BEGIN Data for processing

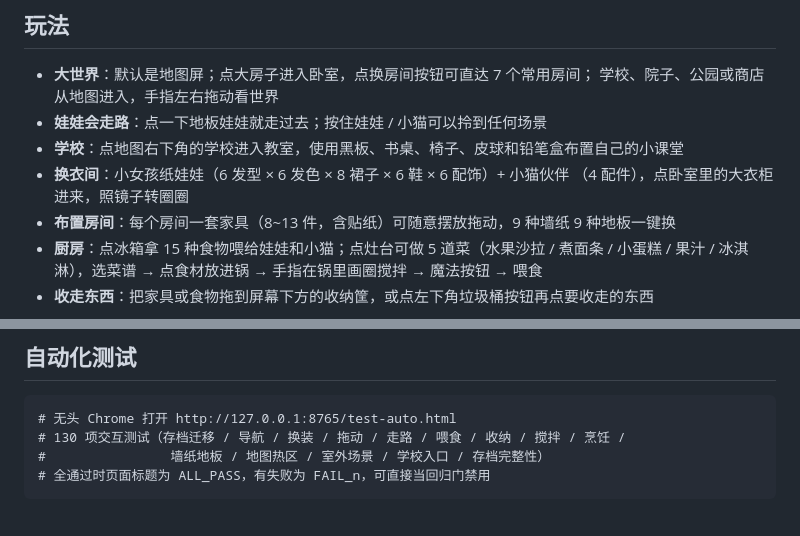
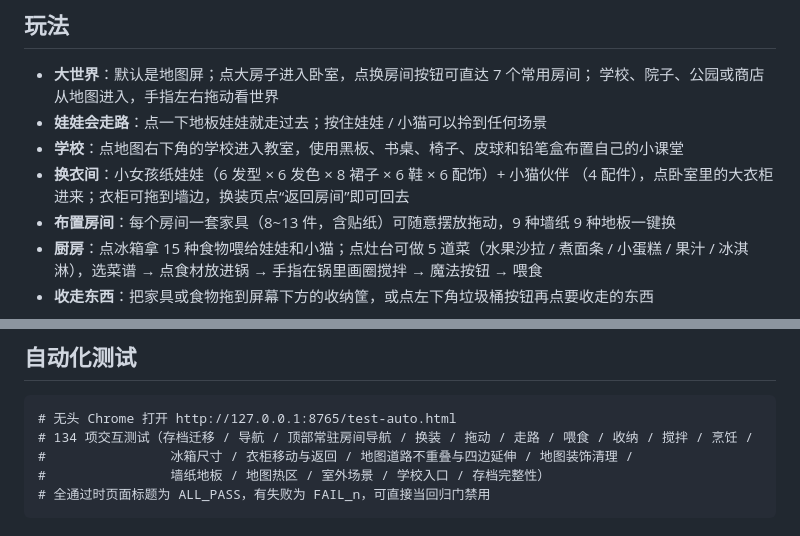
Before and after one commit to zjwt555/magic-house, a Markdown page: README.md, 2 parts joined by grey strips. Rendered like a GitHub page.

Commit message:
deploy: README.md

````diff
--- a/README.md
+++ b/README.md
@@ -14,7 +14,7 @@
 - **娃娃会走路**：点一下地板娃娃就走过去；按住娃娃 / 小猫可以拎到任何场景
 - **学校**：点地图右下角的学校进入教室，使用黑板、书桌、椅子、皮球和铅笔盒布置自己的小课堂
 - **换衣间**：小女孩纸娃娃（6 发型 × 6 发色 × 8 裙子 × 6 鞋 × 6 配饰）+ 小猫伙伴
-  （4 配件），点卧室里的大衣柜进来，照镜子转圈圈
+  （4 配件），点卧室里的大衣柜进来；衣柜可拖到墙边，换装页点“返回房间”即可回去
 - **布置房间**：每个房间一套家具（8~13 件，含贴纸）可随意摆放拖动，9 种墙纸 9 种地板一键换
 - **厨房**：点冰箱拿 15 种食物喂给娃娃和小猫；点灶台可做 5 道菜（水果沙拉 / 煮面条 /
   小蛋糕 / 果汁 / 冰淇淋），选菜谱 → 点食材放进锅 → 手指在锅里画圈搅拌 → 魔法按钮 → 喂食
@@ -34,7 +34,8 @@ node server.js
 
 ```
 # 无头 Chrome 打开 http://127.0.0.1:8765/test-auto.html
-# 130 项交互测试（存档迁移 / 导航 / 换装 / 拖动 / 走路 / 喂食 / 收纳 / 搅拌 / 烹饪 /
+# 134 项交互测试（存档迁移 / 导航 / 顶部常驻房间导航 / 换装 / 拖动 / 走路 / 喂食 / 收纳 / 搅拌 / 烹饪 /
+#                冰箱尺寸 / 衣柜移动与返回 / 地图道路不重叠与四边延伸 / 地图装饰清理 /
 #                墙纸地板 / 地图热区 / 室外场景 / 学校入口 / 存档完整性）
 # 全通过时页面标题为 ALL_PASS，有失败为 FAIL_n，可直接当回归门禁用
 ```
````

END Data for processing

→ Problem details:
Each line in the data that holds the string "存档迁移" should be found and copied.

→ Output below:
-# 130 项交互测试（存档迁移 / 导航 / 换装 / 拖动 / 走路 / 喂食 / 收纳 / 搅拌 / 烹饪 /
+# 134 项交互测试（存档迁移 / 导航 / 顶部常驻房间导航 / 换装 / 拖动 / 走路 / 喂食 / 收纳 / 搅拌 / 烹饪 /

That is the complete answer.